Beef Boom Times: Are you ready?


Many commentators report that the Asian middle class is expected to boom in numbers. So who is this middle class, and what are the implications? 

The middle class is defined as those having an annual income of between USD14,600 and USD146,000 (World Bank, 2007).

The Brookings Institute estimates:

  • That there were 3.2 billion people (globally) in the middle class at the end of 2016
  • The middle class is currently growing at around 140 million per year, with growth expected to peak at 170 million per year in five years’ time, or around 4%
  • 88% of the next billion people who enter the middle class are expected to come from Asia

So what does this mean for Australian beef producers? 

It means a change must occur; graziers can't afford to be price taking commodity producers, they need to influence market price through the quality they produce

The average producer cannot satisfy the many demands for branded beef products differentiated to the whims of the various export markets. 

Producers must be market driven in their focus and approach, not product driven.

To be successful, it is crucial to:

  • Establish which market sector/s can reasonably be serviced
  • Become a preferred supplier to downstream players that are vertically integrated and already successfully supplying export customers 
  • Consistently produce quality product/s within a sustainable and profitable cost structure

We already know that Asian customers choose Australian premium products due to our reputation for supplying high-quality and safe beef products.
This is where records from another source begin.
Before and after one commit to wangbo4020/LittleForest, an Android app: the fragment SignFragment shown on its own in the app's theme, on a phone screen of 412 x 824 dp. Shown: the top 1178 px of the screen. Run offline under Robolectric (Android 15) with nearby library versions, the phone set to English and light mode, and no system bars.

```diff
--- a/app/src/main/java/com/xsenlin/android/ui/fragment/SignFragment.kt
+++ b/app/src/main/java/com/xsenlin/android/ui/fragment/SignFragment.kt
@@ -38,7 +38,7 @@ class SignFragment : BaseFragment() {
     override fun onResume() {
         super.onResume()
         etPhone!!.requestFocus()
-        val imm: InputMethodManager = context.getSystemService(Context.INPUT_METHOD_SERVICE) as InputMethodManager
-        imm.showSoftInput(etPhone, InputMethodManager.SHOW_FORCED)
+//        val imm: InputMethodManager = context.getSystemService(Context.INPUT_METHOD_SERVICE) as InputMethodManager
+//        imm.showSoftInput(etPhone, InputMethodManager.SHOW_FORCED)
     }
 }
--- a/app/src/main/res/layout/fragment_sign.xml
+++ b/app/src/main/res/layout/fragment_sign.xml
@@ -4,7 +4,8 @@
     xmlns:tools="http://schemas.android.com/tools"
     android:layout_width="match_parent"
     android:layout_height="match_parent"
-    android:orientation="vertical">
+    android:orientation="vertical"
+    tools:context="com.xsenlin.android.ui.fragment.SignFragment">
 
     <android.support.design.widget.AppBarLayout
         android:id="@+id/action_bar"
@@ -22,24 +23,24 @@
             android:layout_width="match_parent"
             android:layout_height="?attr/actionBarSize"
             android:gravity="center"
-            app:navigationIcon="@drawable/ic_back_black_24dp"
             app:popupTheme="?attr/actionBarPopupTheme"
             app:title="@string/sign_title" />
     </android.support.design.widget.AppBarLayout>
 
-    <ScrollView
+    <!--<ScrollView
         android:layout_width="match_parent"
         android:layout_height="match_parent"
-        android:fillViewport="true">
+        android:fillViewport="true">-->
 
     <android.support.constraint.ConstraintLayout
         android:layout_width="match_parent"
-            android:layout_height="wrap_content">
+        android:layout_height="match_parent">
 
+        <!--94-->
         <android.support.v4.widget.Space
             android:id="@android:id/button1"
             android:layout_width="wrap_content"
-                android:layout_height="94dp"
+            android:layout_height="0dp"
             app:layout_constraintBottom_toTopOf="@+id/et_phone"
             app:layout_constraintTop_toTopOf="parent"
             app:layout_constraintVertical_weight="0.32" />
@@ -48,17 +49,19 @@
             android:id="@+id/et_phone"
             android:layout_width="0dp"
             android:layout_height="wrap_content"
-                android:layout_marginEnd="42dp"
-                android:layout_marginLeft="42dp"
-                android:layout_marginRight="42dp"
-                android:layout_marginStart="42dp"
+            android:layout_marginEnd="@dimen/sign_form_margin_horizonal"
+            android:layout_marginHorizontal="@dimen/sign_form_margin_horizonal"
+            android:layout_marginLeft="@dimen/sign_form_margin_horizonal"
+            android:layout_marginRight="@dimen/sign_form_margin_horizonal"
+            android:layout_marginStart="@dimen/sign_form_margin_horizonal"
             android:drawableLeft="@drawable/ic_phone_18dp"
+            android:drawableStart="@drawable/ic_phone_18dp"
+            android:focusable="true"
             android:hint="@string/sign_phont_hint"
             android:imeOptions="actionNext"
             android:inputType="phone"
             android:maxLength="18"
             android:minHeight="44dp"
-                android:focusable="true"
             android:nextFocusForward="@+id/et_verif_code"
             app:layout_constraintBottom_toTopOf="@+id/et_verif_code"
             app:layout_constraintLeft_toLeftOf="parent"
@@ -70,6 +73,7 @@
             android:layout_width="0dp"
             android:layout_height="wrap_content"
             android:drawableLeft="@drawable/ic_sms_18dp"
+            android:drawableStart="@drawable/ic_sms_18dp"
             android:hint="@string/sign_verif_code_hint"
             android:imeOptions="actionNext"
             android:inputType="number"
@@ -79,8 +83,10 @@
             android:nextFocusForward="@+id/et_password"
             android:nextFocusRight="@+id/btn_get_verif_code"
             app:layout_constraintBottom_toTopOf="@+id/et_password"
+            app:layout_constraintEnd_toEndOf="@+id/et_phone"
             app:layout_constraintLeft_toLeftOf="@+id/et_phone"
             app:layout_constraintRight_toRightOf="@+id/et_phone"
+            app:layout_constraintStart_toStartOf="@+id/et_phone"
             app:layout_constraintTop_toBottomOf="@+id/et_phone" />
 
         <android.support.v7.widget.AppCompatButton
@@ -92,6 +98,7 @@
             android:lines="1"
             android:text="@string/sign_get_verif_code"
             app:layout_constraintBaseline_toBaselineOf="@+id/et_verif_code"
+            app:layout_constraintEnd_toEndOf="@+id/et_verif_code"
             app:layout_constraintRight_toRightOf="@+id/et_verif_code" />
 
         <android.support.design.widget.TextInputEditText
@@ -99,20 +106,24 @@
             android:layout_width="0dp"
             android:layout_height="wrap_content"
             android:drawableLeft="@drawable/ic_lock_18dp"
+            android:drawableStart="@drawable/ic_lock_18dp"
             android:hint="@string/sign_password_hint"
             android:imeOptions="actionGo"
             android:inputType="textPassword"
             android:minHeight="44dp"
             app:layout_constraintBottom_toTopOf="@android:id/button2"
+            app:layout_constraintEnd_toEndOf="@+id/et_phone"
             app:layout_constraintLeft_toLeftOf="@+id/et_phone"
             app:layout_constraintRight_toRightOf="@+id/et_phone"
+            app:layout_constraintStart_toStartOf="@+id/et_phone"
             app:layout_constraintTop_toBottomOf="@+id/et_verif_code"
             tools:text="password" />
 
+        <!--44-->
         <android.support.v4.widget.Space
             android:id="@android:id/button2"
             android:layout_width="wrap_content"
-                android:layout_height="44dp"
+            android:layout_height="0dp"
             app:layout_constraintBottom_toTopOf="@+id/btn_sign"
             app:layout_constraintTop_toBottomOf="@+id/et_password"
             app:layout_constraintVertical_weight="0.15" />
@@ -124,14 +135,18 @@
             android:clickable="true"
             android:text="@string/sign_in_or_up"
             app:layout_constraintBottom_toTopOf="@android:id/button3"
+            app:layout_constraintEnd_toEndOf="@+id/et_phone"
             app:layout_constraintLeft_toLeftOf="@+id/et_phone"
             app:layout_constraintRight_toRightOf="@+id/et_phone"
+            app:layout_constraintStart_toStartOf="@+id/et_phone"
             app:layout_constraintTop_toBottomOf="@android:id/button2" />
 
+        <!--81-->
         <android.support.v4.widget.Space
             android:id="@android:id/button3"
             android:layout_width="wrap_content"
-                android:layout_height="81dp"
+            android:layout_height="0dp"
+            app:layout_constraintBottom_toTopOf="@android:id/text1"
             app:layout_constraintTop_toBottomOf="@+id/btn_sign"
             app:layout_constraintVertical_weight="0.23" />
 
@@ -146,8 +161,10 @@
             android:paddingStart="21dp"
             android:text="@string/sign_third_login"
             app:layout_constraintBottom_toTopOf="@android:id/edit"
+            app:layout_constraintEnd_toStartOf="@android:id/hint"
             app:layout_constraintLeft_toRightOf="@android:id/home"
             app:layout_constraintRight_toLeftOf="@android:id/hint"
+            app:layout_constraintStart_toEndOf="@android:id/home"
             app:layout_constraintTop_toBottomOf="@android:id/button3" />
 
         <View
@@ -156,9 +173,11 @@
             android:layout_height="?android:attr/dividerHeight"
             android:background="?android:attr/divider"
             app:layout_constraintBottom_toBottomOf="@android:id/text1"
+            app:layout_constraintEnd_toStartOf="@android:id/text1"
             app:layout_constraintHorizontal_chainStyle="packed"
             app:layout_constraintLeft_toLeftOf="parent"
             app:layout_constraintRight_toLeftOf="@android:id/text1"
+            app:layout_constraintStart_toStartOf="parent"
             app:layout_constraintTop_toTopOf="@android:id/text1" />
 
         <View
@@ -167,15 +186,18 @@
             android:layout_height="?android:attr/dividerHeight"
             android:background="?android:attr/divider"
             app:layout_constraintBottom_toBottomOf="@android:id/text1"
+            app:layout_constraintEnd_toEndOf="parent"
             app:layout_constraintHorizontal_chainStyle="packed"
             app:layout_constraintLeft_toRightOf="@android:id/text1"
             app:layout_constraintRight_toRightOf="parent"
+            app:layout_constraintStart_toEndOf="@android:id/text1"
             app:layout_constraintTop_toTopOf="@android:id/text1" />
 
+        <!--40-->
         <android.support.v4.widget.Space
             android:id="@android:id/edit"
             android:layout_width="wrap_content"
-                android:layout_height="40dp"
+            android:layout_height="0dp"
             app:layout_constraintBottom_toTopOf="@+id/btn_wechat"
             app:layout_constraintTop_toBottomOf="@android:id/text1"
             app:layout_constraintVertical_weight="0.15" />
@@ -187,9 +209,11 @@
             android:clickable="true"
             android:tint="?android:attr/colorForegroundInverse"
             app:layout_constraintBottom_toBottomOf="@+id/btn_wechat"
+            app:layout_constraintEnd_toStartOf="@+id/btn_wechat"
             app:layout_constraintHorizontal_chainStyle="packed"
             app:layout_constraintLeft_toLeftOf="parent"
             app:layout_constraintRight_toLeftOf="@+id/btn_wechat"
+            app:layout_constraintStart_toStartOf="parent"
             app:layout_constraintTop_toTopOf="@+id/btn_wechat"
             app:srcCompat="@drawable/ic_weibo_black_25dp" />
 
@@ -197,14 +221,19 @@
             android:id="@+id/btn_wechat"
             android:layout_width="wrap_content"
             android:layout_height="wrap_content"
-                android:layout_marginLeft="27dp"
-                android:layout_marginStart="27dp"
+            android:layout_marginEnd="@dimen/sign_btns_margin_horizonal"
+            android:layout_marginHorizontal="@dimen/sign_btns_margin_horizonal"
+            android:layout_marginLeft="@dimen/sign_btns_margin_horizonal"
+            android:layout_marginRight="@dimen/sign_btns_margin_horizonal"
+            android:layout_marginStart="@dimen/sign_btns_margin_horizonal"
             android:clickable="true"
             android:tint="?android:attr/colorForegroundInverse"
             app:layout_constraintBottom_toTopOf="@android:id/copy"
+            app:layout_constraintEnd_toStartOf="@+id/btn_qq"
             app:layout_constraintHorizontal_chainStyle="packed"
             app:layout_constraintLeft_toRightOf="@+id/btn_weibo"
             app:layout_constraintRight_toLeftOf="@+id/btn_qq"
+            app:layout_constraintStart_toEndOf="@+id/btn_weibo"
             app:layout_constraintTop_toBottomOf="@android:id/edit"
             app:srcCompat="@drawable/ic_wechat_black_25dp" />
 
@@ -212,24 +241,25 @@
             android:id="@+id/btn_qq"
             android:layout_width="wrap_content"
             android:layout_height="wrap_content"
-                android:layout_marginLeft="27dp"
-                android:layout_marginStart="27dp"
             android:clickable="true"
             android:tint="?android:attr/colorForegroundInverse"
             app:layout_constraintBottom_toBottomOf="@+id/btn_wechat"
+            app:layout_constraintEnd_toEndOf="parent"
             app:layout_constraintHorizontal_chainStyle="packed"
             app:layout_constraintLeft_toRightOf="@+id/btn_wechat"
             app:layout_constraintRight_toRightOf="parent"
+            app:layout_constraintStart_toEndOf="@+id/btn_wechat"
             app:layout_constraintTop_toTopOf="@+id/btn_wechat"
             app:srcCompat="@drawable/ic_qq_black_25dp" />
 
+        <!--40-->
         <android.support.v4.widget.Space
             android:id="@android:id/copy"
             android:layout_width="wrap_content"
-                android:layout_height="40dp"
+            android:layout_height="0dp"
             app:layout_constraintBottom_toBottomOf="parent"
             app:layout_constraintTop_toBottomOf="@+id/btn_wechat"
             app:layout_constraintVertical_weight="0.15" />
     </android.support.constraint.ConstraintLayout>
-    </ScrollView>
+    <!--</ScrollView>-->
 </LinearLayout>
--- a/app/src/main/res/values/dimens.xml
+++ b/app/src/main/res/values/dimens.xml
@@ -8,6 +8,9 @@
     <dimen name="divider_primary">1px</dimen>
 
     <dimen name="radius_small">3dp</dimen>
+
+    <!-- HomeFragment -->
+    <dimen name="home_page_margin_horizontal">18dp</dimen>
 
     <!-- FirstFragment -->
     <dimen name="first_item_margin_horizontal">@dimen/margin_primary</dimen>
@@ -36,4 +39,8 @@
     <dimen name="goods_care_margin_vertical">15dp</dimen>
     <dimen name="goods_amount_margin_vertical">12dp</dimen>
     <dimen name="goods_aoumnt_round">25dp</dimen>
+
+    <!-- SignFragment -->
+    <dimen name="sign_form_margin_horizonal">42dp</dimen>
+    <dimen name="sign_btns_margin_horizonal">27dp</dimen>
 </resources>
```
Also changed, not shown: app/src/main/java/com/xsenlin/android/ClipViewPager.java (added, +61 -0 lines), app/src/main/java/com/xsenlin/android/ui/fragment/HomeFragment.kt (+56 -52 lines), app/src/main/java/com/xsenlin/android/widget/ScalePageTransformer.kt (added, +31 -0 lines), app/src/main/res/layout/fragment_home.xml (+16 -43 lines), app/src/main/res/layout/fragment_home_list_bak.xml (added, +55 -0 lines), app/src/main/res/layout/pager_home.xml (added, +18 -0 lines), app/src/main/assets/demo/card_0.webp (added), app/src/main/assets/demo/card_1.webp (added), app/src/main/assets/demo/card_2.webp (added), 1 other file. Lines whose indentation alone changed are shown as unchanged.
However, to truly penetrate the Asian market and particularly China, graziers need to develop stronger relationships with Chinese customers who import our product, because market access is the critical ingredient as to why our farmers are missing out. 
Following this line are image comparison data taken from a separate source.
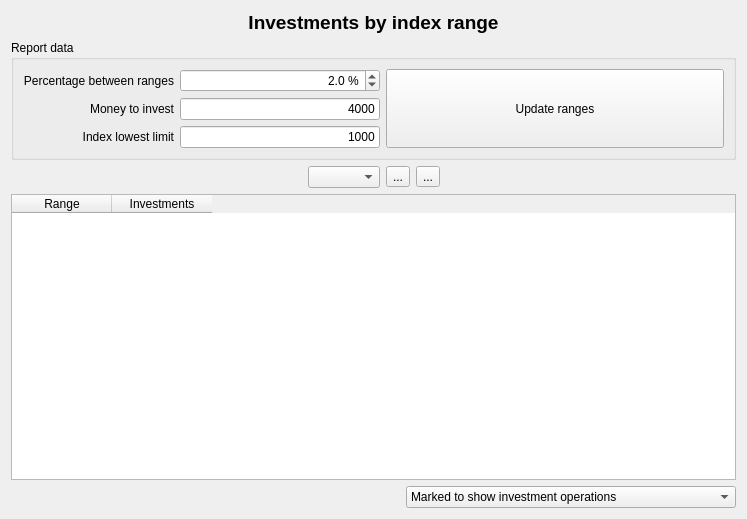
The window that ui/wdgIndexRange.ui (turulomio/xulpymoney) describes before a commit, drawn with Qt 5.
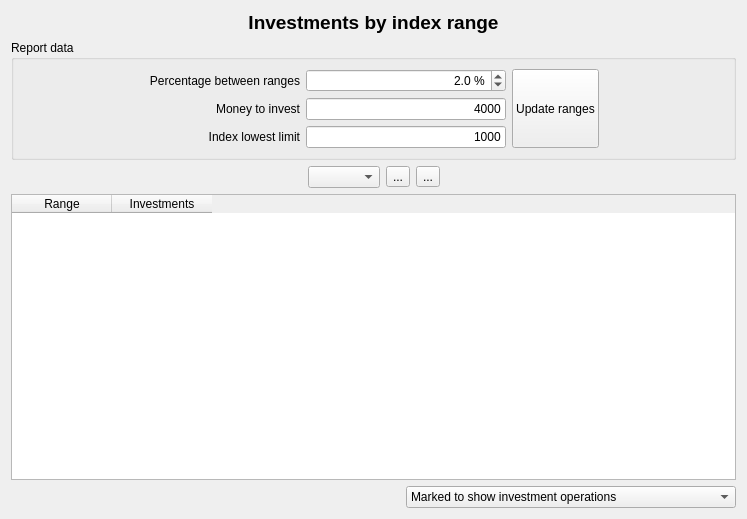
The same window after the commit. Icons and pictures are not drawn. Custom widgets are drawn as their Qt base class.

```diff
--- a/ui/wdgIndexRange.ui
+++ b/ui/wdgIndexRange.ui
@@ -44,6 +44,19 @@
        <layout class="QHBoxLayout" name="horizontalLayout_7">
         <item>
          <layout class="QHBoxLayout" name="horizontalLayout_5">
+          <item>
+           <spacer name="horizontalSpacer_4">
+            <property name="orientation">
+             <enum>Qt::Horizontal</enum>
+            </property>
+            <property name="sizeHint" stdset="0">
+             <size>
+              <width>40</width>
+              <height>20</height>
+             </size>
+            </property>
+           </spacer>
+          </item>
           <item>
            <layout class="QVBoxLayout" name="verticalLayout">
             <item>
@@ -182,6 +195,19 @@
             </item>
            </layout>
           </item>
+          <item>
+           <spacer name="horizontalSpacer_3">
+            <property name="orientation">
+             <enum>Qt::Horizontal</enum>
+            </property>
+            <property name="sizeHint" stdset="0">
+             <size>
+              <width>40</width>
+              <height>20</height>
+             </size>
+            </property>
+           </spacer>
+          </item>
          </layout>
         </item>
        </layout>
```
The Trans-Pacific Partnership was signed by the 11 participating countries on 8 March 2018. This reinforces the need for producers to be competitive in a global market where there is continued strong supply of beef. 
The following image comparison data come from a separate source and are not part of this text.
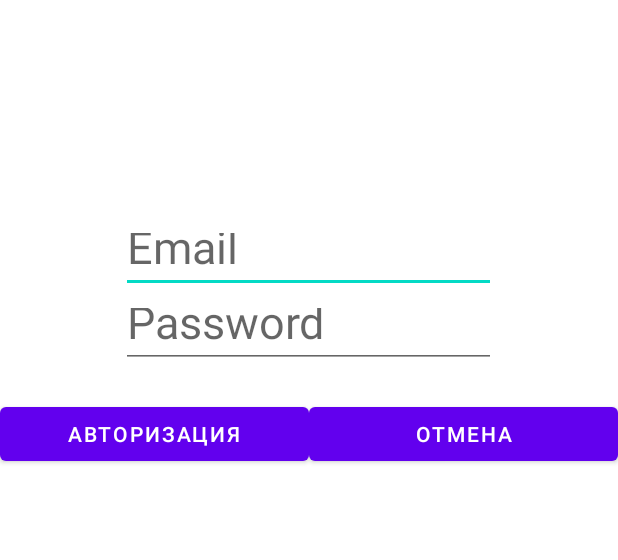
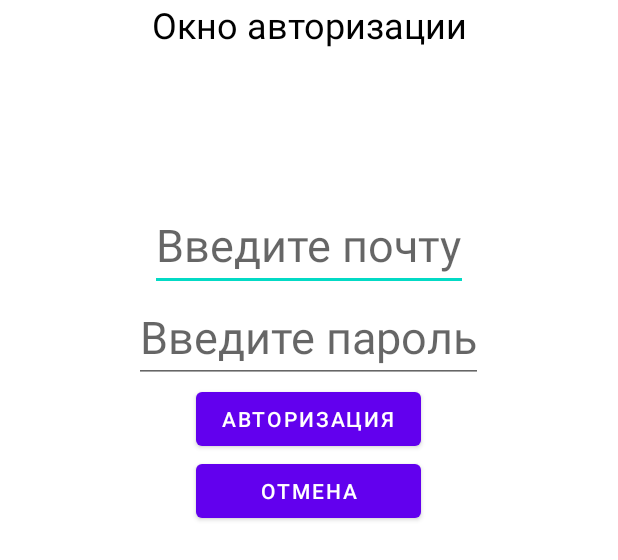
Before and after one commit to T1mba/Wheather, an Android app: the layout regis.xml on its own in the app's theme, with its tools: preview values and no code run, on a phone screen of 412 x 824 dp. Shown: the top 560 px of the screen. Run offline under Robolectric (Android 15) with nearby library versions, the phone set to English and light mode, and no system bars.

Commit message:
реферат

```diff
--- a/app/src/main/java/ru/yotc/weather_Igimbaev/MainActivity.kt
+++ b/app/src/main/java/ru/yotc/weather_Igimbaev/MainActivity.kt
@@ -55,6 +55,7 @@ class MainActivity : AppCompatActivity() {
     lateinit var secview: TextView
     lateinit var tempView: TextView
     lateinit var lastview: TextView
+    private lateinit var getServer:(result:String, error: String) -> Unit
     lateinit var predlastview: TextView
     private lateinit var callback: (result: String?, error: String) -> Unit
     private lateinit var dailyInfoRecyclerView: RecyclerView
@@ -66,7 +67,9 @@ class MainActivity : AppCompatActivity() {
     override fun onCreate(savedInstanceState: Bundle?) {
         super.onCreate(savedInstanceState)
         setContentView(R.layout.activity_main)
-
+            getServer = {result, error ->
+                //Тут должен быть запрос на сервер
+            }
         callback = { result, error ->
             if (result != null) {
 // перед заполнением очищаем список
@@ -362,4 +365,8 @@ class MainActivity : AppCompatActivity() {
                 1)
     }
 
+    fun select(view: View) {
+        MyCustomDialog().show(supportFragmentManager, "Dialog")
+    }
+
 }
--- a/app/src/main/java/ru/yotc/weather_Igimbaev/MyCustomDialog.kt
+++ b/app/src/main/java/ru/yotc/weather_Igimbaev/MyCustomDialog.kt
@@ -1,13 +1,20 @@
 package ru.yotc.weather_Igimbaev
 
+import android.app.AlertDialog
 import android.app.Dialog
+import android.content.DialogInterface
 import android.os.Bundle
 import android.view.LayoutInflater
 import android.view.View
 import android.view.ViewGroup
+import android.view.Window
 import androidx.fragment.app.DialogFragment
+import androidx.fragment.app.FragmentContainer
+
 
 class MyCustomDialog : DialogFragment() {
+    override fun onCreateView(inflater: LayoutInflater, container: ViewGroup?, savedInstanceState: Bundle?): View?{
 
-
+        return inflater.inflate(R.layout.regis, container,false)
+    }
 }
--- /dev/null
+++ b/app/src/main/res/drawable/round_corner.xml
@@ -0,0 +1,12 @@
+<?xml version="1.0" encoding="utf-8"?>
+<shape xmlns:android="http://schemas.android.com/apk/res/android">
+    <solid
+        android:color="#FFFFFF"/>
+    <corners
+        android:radius="30dp" />
+    <padding
+        android:left="10dp"
+        android:top="10dp"
+        android:right="10dp"
+        android:bottom="10dp" />
+</shape>
--- a/app/src/main/res/layout/activity_main.xml
+++ b/app/src/main/res/layout/activity_main.xml
@@ -229,10 +229,15 @@
             android:id="@+id/buttonPanel"
             >
             <Button
-                android:layout_width="match_parent"
+                android:layout_width="wrap_content"
                 android:layout_height="wrap_content"
                 android:onClick="selectCity"
                 android:text="Список городов" />
+                <Button
+                    android:layout_width="wrap_content"
+                    android:layout_height="wrap_content"
+                    android:onClick="select"
+                    android:text="Перейти на окно" />
         </LinearLayout>
 
 
--- a/app/src/main/res/layout/regis.xml
+++ b/app/src/main/res/layout/regis.xml
@@ -1,45 +1,57 @@
 <?xml version="1.0" encoding="utf-8"?>
-<RelativeLayout
-    xmlns:android="http://schemas.android.com/apk/res/android"
+<androidx.constraintlayout.widget.ConstraintLayout xmlns:android="http://schemas.android.com/apk/res/android"
     xmlns:tools="http://schemas.android.com/tools"
-    android:id="@+id/activity_authentication"
     android:layout_width="match_parent"
-    android:layout_height="match_parent">
+    android:layout_height="match_parent"
+    xmlns:app="http://schemas.android.com/apk/res-auto"
+    tools:context=".MainActivity">
+
+    <LinearLayout
+        android:layout_width="match_parent"
+        android:layout_height="match_parent"
+        android:orientation="vertical">
+
+        <TextView
+
+            android:layout_width="fill_parent"
+            android:layout_height="wrap_content"
+
+            android:text="Окно авторизации"
+            android:textColor="#000000"
+            android:textSize="24sp"
+            android:gravity="center"
+            android:layout_centerVertical="true"/>
+
+        <EditText
+            android:layout_width="wrap_content"
+            android:layout_height="wrap_content"
+
+            android:layout_gravity="center"
+            android:layout_marginTop="100dp"
+            android:hint="Введите почту"
+            android:textSize="30dp" />
+
+        <EditText
+            android:layout_width="wrap_content"
+            android:layout_height="wrap_content"
+
+            android:hint="Введите пароль"
+            android:layout_gravity="center"
+            android:textSize="30dp"/>
+        <Button
+            android:layout_width="150dp"
+            android:layout_height="wrap_content"
+            android:layout_gravity="center"
+
+            android:text="Авторизация"/>
+        <Button
+            android:layout_width="150dp"
+            android:layout_height="wrap_content"
+            android:layout_gravity="center"
+            android:text="Отмена"/>
 
 
-    <EditText android:layout_width="250dp"
-        android:layout_height="50dp"
-        android:id="@+id/et_email"
-        android:layout_centerHorizontal="true"
-        android:layout_marginTop="145dp"
-        android:hint="Email"
+    </LinearLayout>
 
-        android:textSize="30dp"/>
-    <EditText android:layout_width="250dp"
-        android:layout_height="50dp"
-        android:layout_centerHorizontal="true"
-        android:layout_below="@+id/et_email"
-        android:hint="Password"
 
-        android:textSize="30dp"
-        android:id="@+id/et_password"
-        />
-
-    <LinearLayout android:layout_width="match_parent"
-        android:layout_height="wrap_content"
-        android:layout_below="@+id/et_password"
-        android:layout_marginTop="20dp"
-        >
-        <Button android:layout_width="match_parent"
-            android:layout_height="match_parent"
-            android:text="Авторизация"
-            android:layout_weight="1"
-            android:id="@+id/btn_sign_in"/>
-        <Button android:layout_width="match_parent"
-            android:layout_height="match_parent"
-            android:layout_weight="1"
-            android:text="Отмена"
-            android:id="@+id/close"/>
-
-    </LinearLayout>
-</RelativeLayout>
+</androidx.constraintlayout.widget.ConstraintLayout>
```
Also changed, not shown: 4 other files.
Looking to leading examples 

Building long lasting relationships requires support from all levels of Government, industry bodies and key stakeholders, but most of all, time to build trust. International companies such as Olam with strong ties to Asia, are able to buy quality agricultural assets and generate returns higher than what an Australian business can generate. They have a competitive advantage in terms of market access. 

With so many graziers out there, and a need for a co-ordinated approach, you only have to look to New Zealand to see how Fonterra has been successfully differentiating itself in the market by entering into long term collaborative joint ventures culminating in long term market access and security.

The beef industry needs to follow these examples and position itself to secure long term opportunities in this growing market by not just being a supplier but being a major partner in the supply chain. They need to meet the needs of different cultures, provide what the market requires rather than what we think they require and move away from being a commodity price taker. 

It is those graziers who are already seizing the opportunity by defining, or in some cases redefining their market, differentiating themselves, aligning themselves to be preferred suppliers, and building direct relationships with customers who will benefit most from this middle-class boom. 

How can we help?

Our Rural and Agribusiness team have worked with many beef producers to critically examine their market, products and align the business for success. Please contact one of our Rural and Agribusiness team members below if we can be of assistance.